    Eu havia lido a primeira edição - distribuída gratuitamente na CCXP do ano passado no estande da Netflix - de Prodígio e havia gostado muito da premissa. Mas lendo esse quadrinho me parece que a fórmula de Mark Millar de fazer personagens fodões com explosões e momentos chocantes fodões e com sensos de moral fodões está dando no saco. Além disso tudo o quadrinho tem outra marca de estilo de Millar que é inserir bem no final de tudo, um deus ex machina que muda toda a situação do jogo estabelecid Eu havia lido a primeira edição - distribuída gratuitamente na CCXP do ano passado no estande da Netflix - de Prodígio e havia gostado muito da premissa.

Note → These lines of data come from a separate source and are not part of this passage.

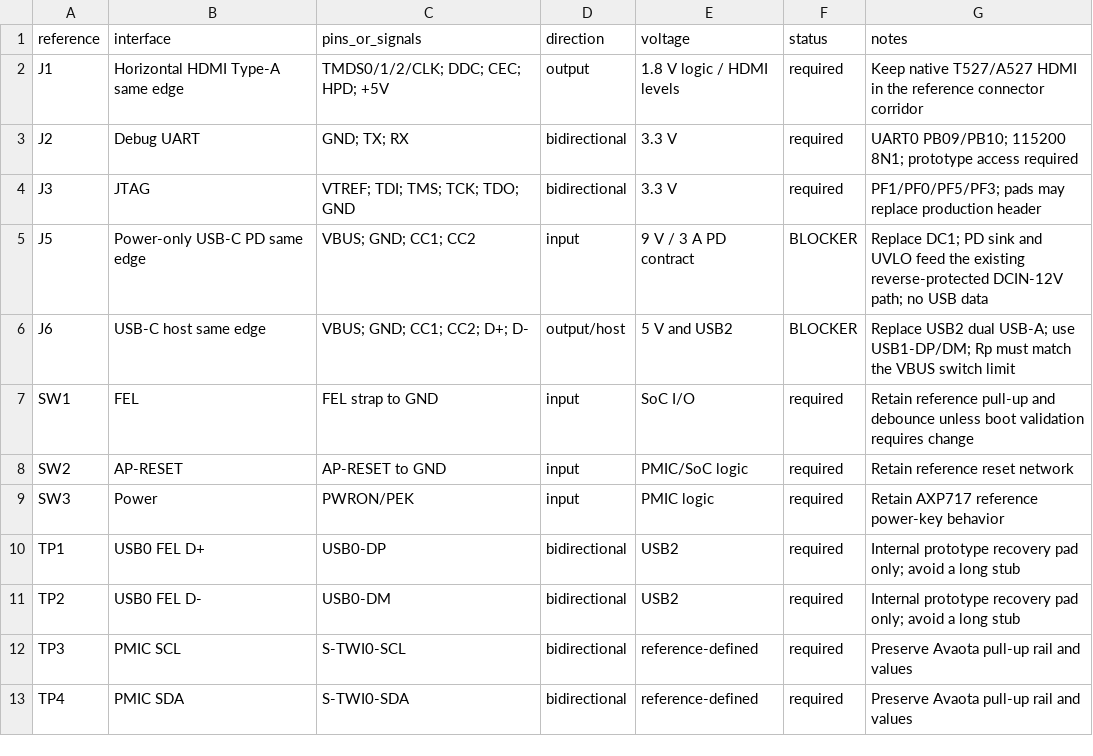
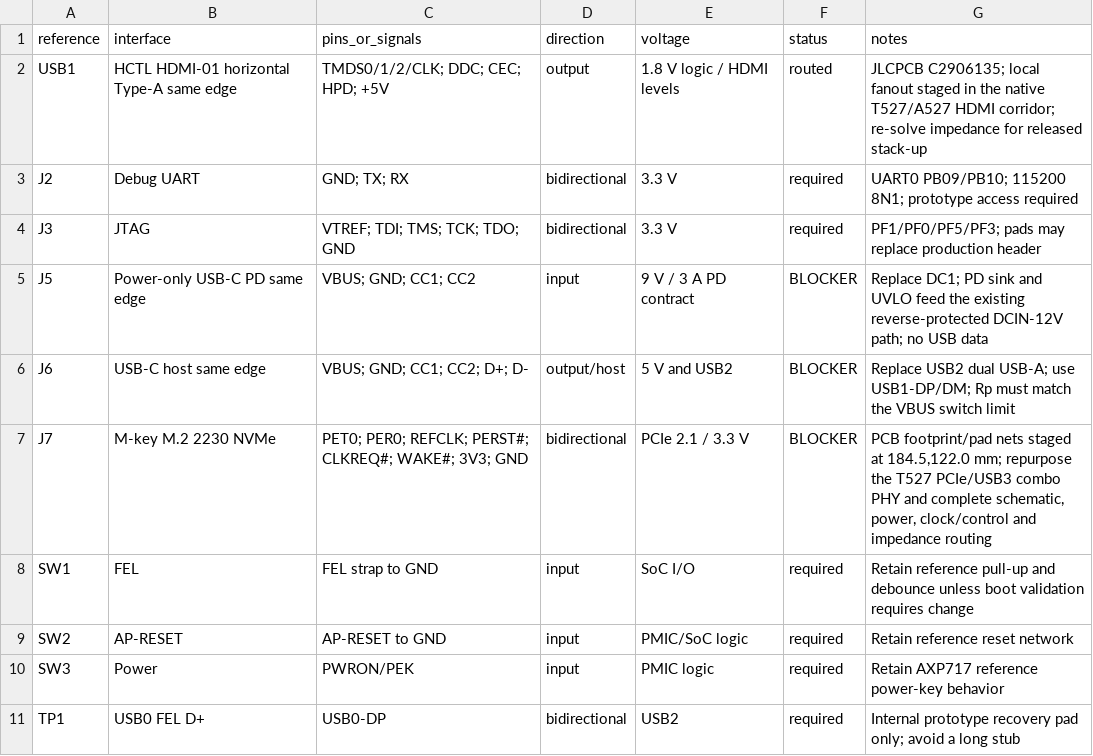
Before and after one commit to mattkanwisher/gaime_mods, a CSV file: hardware/android-box-rebuild/interfaces.csv, drawn as a sheet; only a part is shown; the shorter side is filled out with more unchanged rows.

```diff
--- a/hardware/android-box-rebuild/interfaces.csv
+++ b/hardware/android-box-rebuild/interfaces.csv
@@ -1,3 +1,3 @@
 reference,interface,pins_or_signals,direction,voltage,status,notes
-J1,Horizontal HDMI Type-A same edge,"TMDS0/1/2/CLK; DDC; CEC; HPD; +5V",output,"1.8 V logic / HDMI levels",required,"Keep native T527/A527 HDMI in the reference connector corridor"
+USB1,HCTL HDMI-01 horizontal Type-A same edge,"TMDS0/1/2/CLK; DDC; CEC; HPD; +5V",output,"1.8 V logic / HDMI levels",routed,"JLCPCB C2906135; local fanout staged in the native T527/A527 HDMI corridor; re-solve impedance for released stack-up"
 J2,Debug UART,"GND; TX; RX",bidirectional,3.3 V,required,"UART0 PB09/PB10; 115200 8N1; prototype access required"
@@ -6,2 +6,3 @@ J5,Power-only USB-C PD same edge,"VBUS; GND; CC1; CC2",input,"9 V / 3 A PD contr
 J6,USB-C host same edge,"VBUS; GND; CC1; CC2; D+; D-",output/host,"5 V and USB2",BLOCKER,"Replace USB2 dual USB-A; use USB1-DP/DM; Rp must match the VBUS switch limit"
+J7,M-key M.2 2230 NVMe,"PET0; PER0; REFCLK; PERST#; CLKREQ#; WAKE#; 3V3; GND",bidirectional,"PCIe 2.1 / 3.3 V",BLOCKER,"PCB footprint/pad nets staged at 184.5,122.0 mm; repurpose the T527 PCIe/USB3 combo PHY and complete schematic, power, clock/control and impedance routing"
 SW1,FEL,"FEL strap to GND",input,SoC I/O,required,"Retain reference pull-up and debounce unless boot validation requires change"
```
Also changed, not shown: hardware/android-box-rebuild/bom-seed.csv, hardware/android-box-rebuild/mechanical-datums.csv, 27 other files.
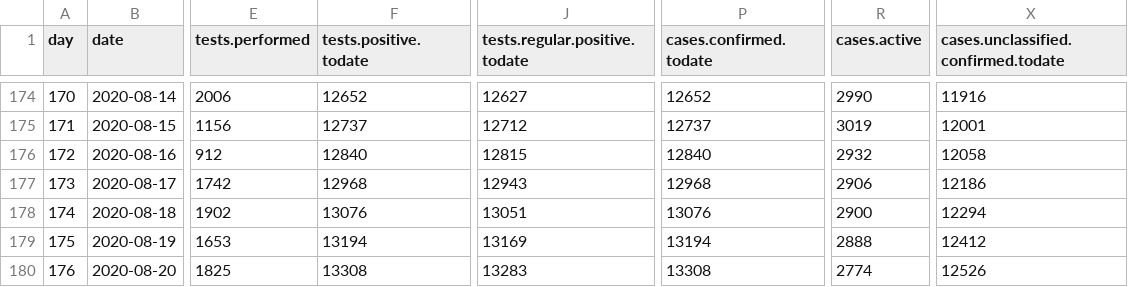
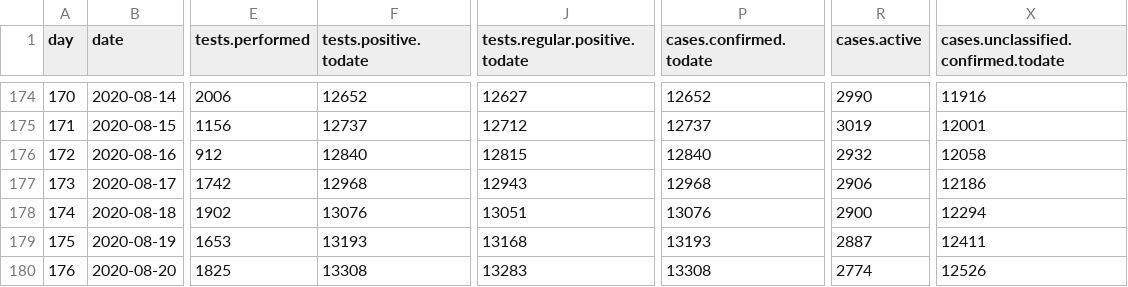
Before and after one commit to treker-mk/data, a CSV file: csv/stats.csv, drawn as a sheet; only a part is shown, gaps mark what is left out; the diff names each change by its address in the sheet, - before the commit and + after, or states it on an @@ line.

```diff
--- a/csv/stats.csv
+++ b/csv/stats.csv
-F179 (tests.positive.todate): 13194
+F179 (tests.positive.todate): 13193
-J179 (tests.regular.positive.todate): 13169
+J179 (tests.regular.positive.todate): 13168
-P179 (cases.confirmed.todate): 13194
+P179 (cases.confirmed.todate): 13193
-R179 (cases.active): 2888
+R179 (cases.active): 2887
-X179: 12412
+X179: 12411
```
Also changed, not shown: 1 other file.
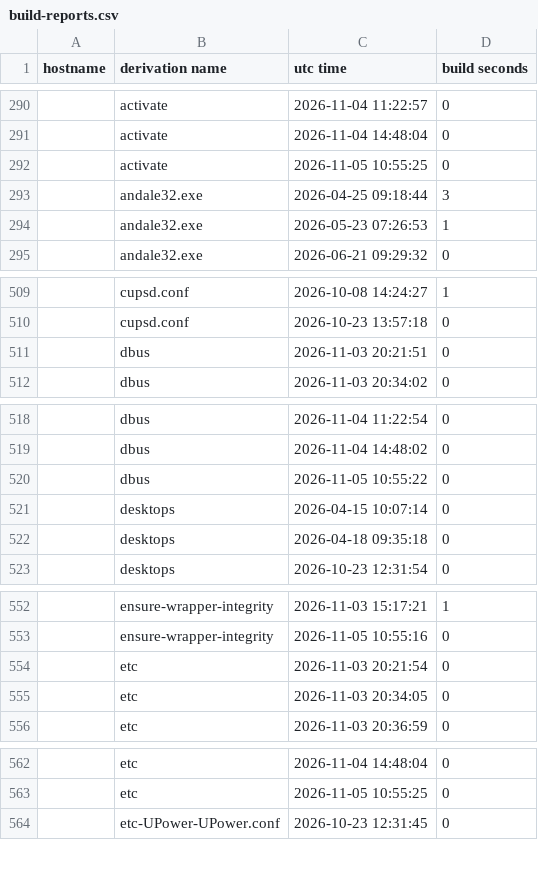
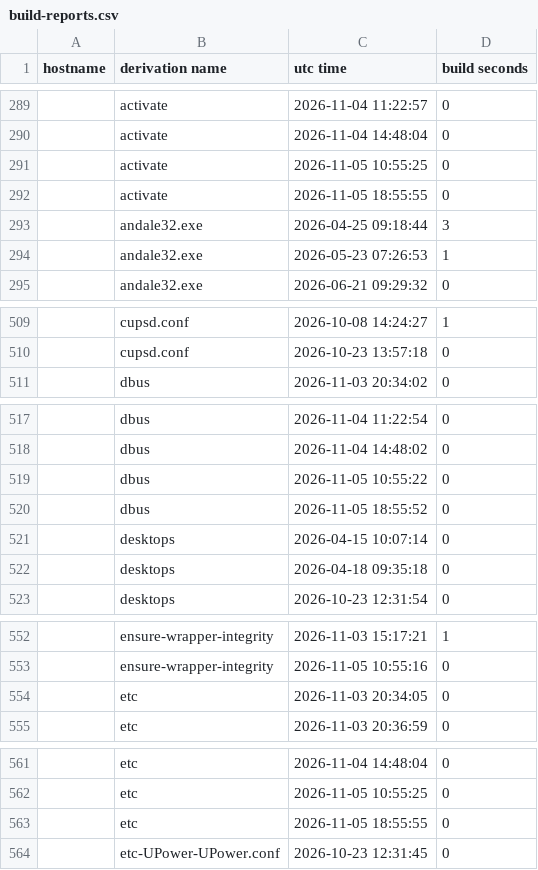
Before and after one commit to lrestj/zbook, a CSV file: .local/state/nix-output-monitor/build-reports.csv, drawn as a sheet; only a part is shown, gaps mark what is left out; the diff covers the shown part only.

```diff
--- a/.local/state/nix-output-monitor/build-reports.csv
+++ b/.local/state/nix-output-monitor/build-reports.csv
@@ -292,2 +291,3 @@ hostname,derivation name,utc time,build seconds
 ,activate,2026-11-05 10:55:25,0
+,activate,2026-11-05 18:55:55,0
 ,andale32.exe,2026-04-25 09:18:44,3
@@ -510,3 +510,2 @@ hostname,derivation name,utc time,build seconds
 ,cupsd.conf,2026-10-23 13:57:18,0
-,dbus,2026-11-03 20:21:51,0
 ,dbus,2026-11-03 20:34:02,0
@@ -520,2 +519,3 @@ hostname,derivation name,utc time,build seconds
 ,dbus,2026-11-05 10:55:22,0
+,dbus,2026-11-05 18:55:52,0
 ,desktops,2026-04-15 10:07:14,0
@@ -553,3 +553,2 @@ hostname,derivation name,utc time,build seconds
 ,ensure-wrapper-integrity,2026-11-05 10:55:16,0
-,etc,2026-11-03 20:21:54,0
 ,etc,2026-11-03 20:34:05,0
@@ -563,2 +562,3 @@ hostname,derivation name,utc time,build seconds
 ,etc,2026-11-05 10:55:25,0
+,etc,2026-11-05 18:55:55,0
 ,etc-UPower-UPower.conf,2026-10-23 12:31:45,0
```
Also changed, not shown: 8 added rows and 8 removed rows elsewhere in this file, 2 other files.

Mas lendo esse quadrinho me parece que a fórmula de Mark Millar de fazer personagens fodões com explosões e momentos chocantes fodões e com sensos de moral fodões está dando no saco. Além disso tudo o quadrinho tem outra marca de estilo de Millar que é inserir bem no final de tudo, um deus ex machina que muda toda a situação do jogo estabelecido por aqui. Mas o companheiro artístico de Millar em suas empreitadas também conta bastante. Aqui neste Prodígio a arte fica a cargo do gaúcho Rafael Albuquerque, que também desenvolve um trabalho incrível na primeira edição e depois decai um monte nas edições seguintes. Esses fatores tornam os trabalhos da dupla nesse Prodígio menos admiráveis, ou ainda, menos prodigiosos como gostam de divulgá-los. Comparar este trabalho com Huck, outro trabalho dos dois, daria uma bela análise que eu não vou fazer, mas recomendaria a vocês tentarem estabelecer os paralelos entre a engenhosidade de uma obra e a simplicidade de outra.

  11. 4 out of 5

    Jamie Connolly

    The first couple of issues were pretty good. Especially when the two kids are playing together. Pretty funny. But really at the end of the day, like many mark Millar comics, the story lacks depth. The ending is always absurd and crazy and world-threatening, it it's action packed. But there's no depth to the characters or the story. I like the comics. They are fun. But they don't offer anything beyond the obvious.

  12. 5 out of 5

    Jon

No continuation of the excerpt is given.